There is way too much of a trend here. Bicyclist dies in a crash, people immediately say bikes don’t belong on the road. Signs go up reminding motorists to “share” the road. Bicyclists gather in rallies and ask people to “be kind”.
Bicycles are vehicles. You don’t ask to “share” the road with Mini Coopers or motorcycles. The road belongs to all of these people in every vehicle. You don’t rally to “be kind” to people in crosswalks. Outside or off of our vehicles, we’re just plain “people”. Not “pedestrians”, not “shoppers”, (and while we’re on the subject of labels, we’re not “consumers” either). Just people.
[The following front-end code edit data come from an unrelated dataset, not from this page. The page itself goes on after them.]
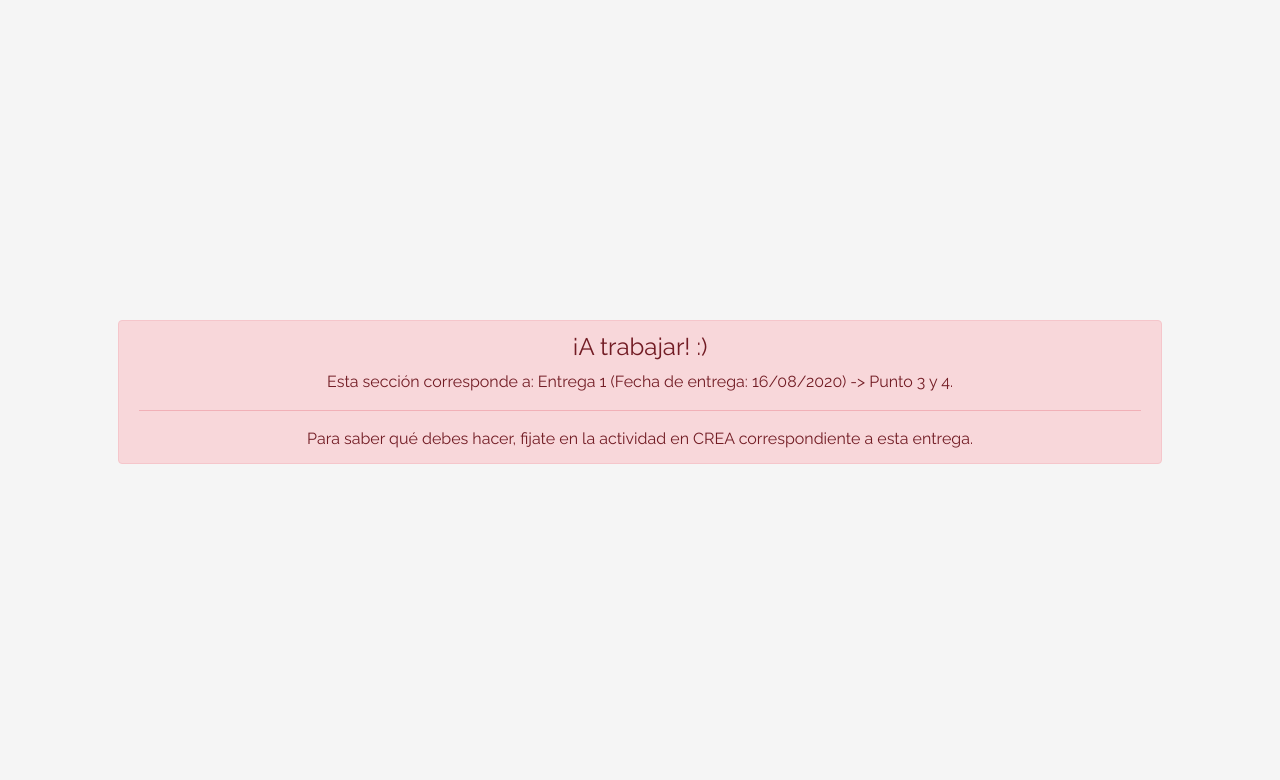
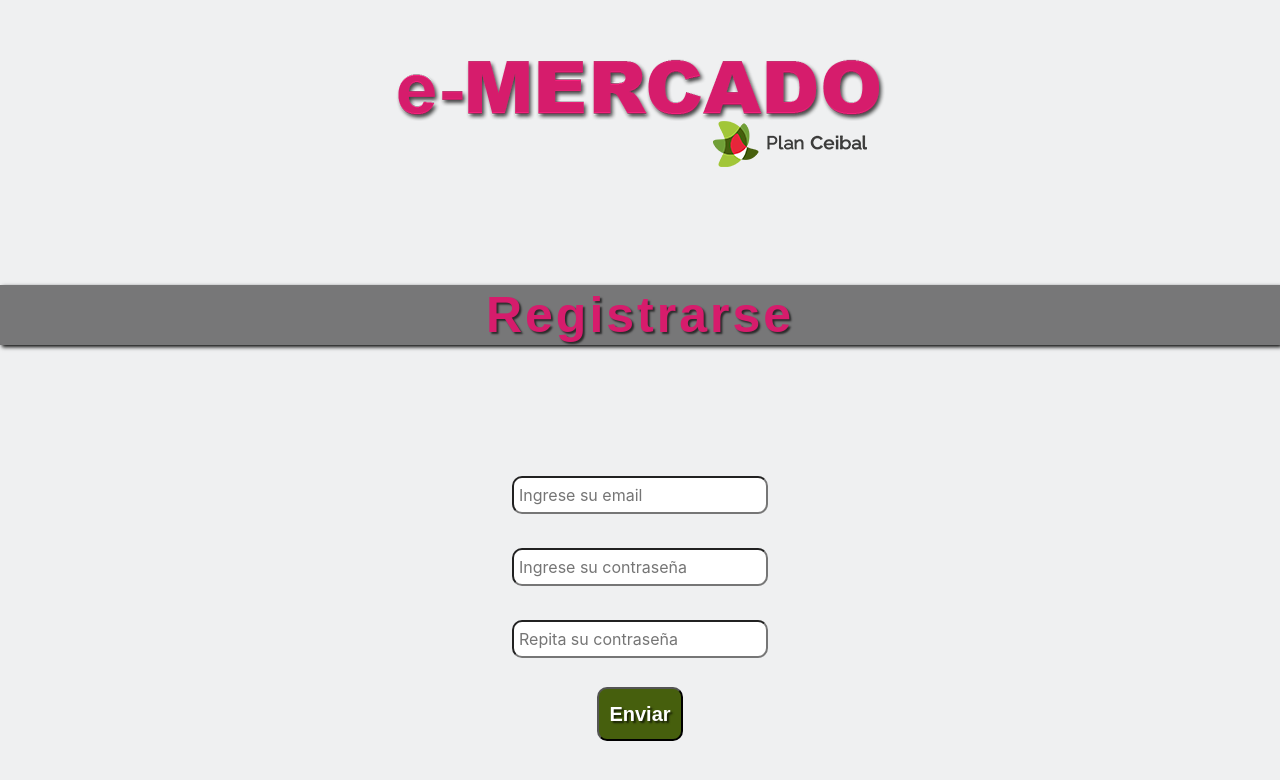
Before and after one commit to Joel-DW/e-Mercado-, a plain HTML site: page login.html in a window 1280 px wide. Drawn offline with Linux system fonts and the light colour scheme.

Commit message:
Creada la página de Registro, también se agrego un nuevo logo a esta página llamado milogo.png

```diff
--- a/login.html
+++ b/login.html
@@ -20,32 +20,85 @@
 
     body {
       display: -ms-flexbox;
+      padding: 0;
+      margin: 0;
       display: flex;
+      flex-direction: row;
+      flex-wrap: wrap;
       -ms-flex-align: center;
       align-items: center;
-      padding-top: 40px;
-      padding-bottom: 40px;
-      background-color: #f5f5f5;
+      background-color: #eff0f1;
     }
 
-    .signin {
+    #contenedorlogo {
       width: 100%;
-      max-width: 330px;
-      padding: 15px;
-      margin: auto;
     }
+
+    #imglog {
+      width: auto;
+
+    }
+
+    #titulo {
+      text-align: center;
+      width: 100%;
+    }
+
+    h1 {
+      color: #d61c6c;
+      background-color: rgba(0, 0, 0, 0.5);
+      font-family: Arial, Helvetica, sans-serif;
+      font-weight: bold;
+      font-size: 50px;
+      letter-spacing: 3px;
+      text-shadow: 2px 2px 2px #000000a6;
+      box-shadow: 2px 2px 4px black;
+    }
+
+    form {
+      width: 100%;
+    }
+
+    #correo, #contraseña, #repcontraseña {
+      width: 20%;
+      min-width: 200px;
+      margin: 5px;
+      padding: 5px;
+      border-radius: 10px;
+
+    }
+
+    #boton {
+      font-family: Arial, Helvetica, sans-serif;
+      font-size: 20px;
+      font-weight: bold;
+      text-shadow: 2px 2px 2px #000000a6;
+      padding: 10px;
+      color: #ffff;
+      background-color: #465f0d;
+      border-radius: 10px;
+    }
+
+
   </style>
 </head>
 
 <body class="text-center">
-  <div class="container p-5">
-    <div class="alert alert-danger" role="alert" style="position: relative; width:auto; top: 0;">
-      <h4 class="alert-heading">¡A trabajar! :)</h4>
-      <p>Esta sección corresponde a: Entrega 1 (Fecha de entrega: 16/08/2020) -> Punto 3 y 4.</p>
-      <hr>
-      <p class="mb-0">Para saber qué debes hacer, fijate en la actividad en CREA correspondiente a esta entrega.</p>
-    </div>
+  <div id="contenedorlogo">
+    <img src="img/milogo.png" id="imglog">
   </div>
+
+  <h1 id="titulo">Registrarse</h1>
+  <form id="formulario" action="#" method="GET">
+    <input type="email" id="correo" name="email" required placeholder="Ingrese su email"><br><br>
+
+    <input type="password" id="contraseña" name="password" required maxlength="12" minlength="6" placeholder="Ingrese su contraseña"><br><br>
+
+    <input type="password" id="repcontraseña" name="reppass" placeholder="Repita su contraseña"><br><br>
+
+    <input type="submit" value="Enviar" id="boton">
+  </form>
+
 
   <script src="js/init.js"></script>
   <script src="js/login.js"></script>
```
Also changed, not shown: img/milogo.png (added).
Ok,so what’s that got to do with bikes or “pedestrians”? When we label someone as anything other than a human, the person stops being human in our minds. “Pedestrians” become creatures that belong on a sidewalk. Not in a crosswalk, and definitely not on the roadway. They become beings that we should look out for, like possums and deer skittering onto our precious blacktop. This isn’t my original idea. Read about it yourself and I’ll get on with my rant. Oh, and the “shoppers” thing? Yeah. That happens. I took that picture, and it’s not the only place I’ve seen that sign.
So the point. We’re not shoppers, pedestrians, or bikers. We’re people. All of us, in cars, on bikes, on foot. And guess what? We all get from here to there however we can. Those paths intersect and overlap. A lot. You might be on a road, but you have to keep your eyes open for everything. You might be on a bike path, and same rules apply. And when you’re in a crosswalk, or even on a sidewalk (where, sadly, my friend’s father was killed by a rogue vehicle)? Well, I think your squishy soft flesh and self-preserving brain agree: watch out.
Everyone,watch out. We all belong where humans belong. Vehicles—fast or slow, human-powered or motor-fed—go on roads. The faster objects then have a responsibility to watch for slower moving objects—people, other vehicles (including bikes), and animals. In big cities and congested areas in other parts of the world, people, cars, and bikes all weave in and out of the same roadways. It works. Cars don’t expect to see only cars on the roads, so they keep an eye out. People don’t expect a nice, safe, car-free sidewalk, so they are wary, too.
But over here in ‘Merica, we love our cars. We love em to be as big and badassed as possible. We scoff at people waiting for the bus. We consider any form of locomotion, especially walking and biking, as either done for exercise or by necessity. That is, you are rich enough to have leisure time, so you suit up in your appropriate exercise outfit and hit the streets to burn off some fat, or you’re too poor to afford a car and your feet or bike are your only choice. It’s a rare soul who drives by a bicyclist and thinks “man, there’s freedom. I sure wish I could leave my big gas-guzzler behind forever.”
Hence, signs for “shoppers crossing” and “Ped xing”. From high atop our SUVs and down in the depths of our Coopers we think “Shoppers and Pedestrians are not Us. They are not Drivers. We all-powerful Drivers must benevolently give way to the lower life forms. We must share.”
No. “Sharing” the road indicates you have something that you allow me to use. And those roads? They’re not yours. They’re ours. They’re not shareable because they don’t belong to anyone. I don’t “share” parks with you. We just use them together. Maybe I’m splitting hairs and co-use is already “sharing” by your definition. But I want to be clear about this. Roads aren’t yours for “sharing”. They are for us all to use together. At the same time; we do not take turns using the roads.
Keep watching. I’m out there, and I’m squishy, and you may not like me or that idea, but I’m a human just like you.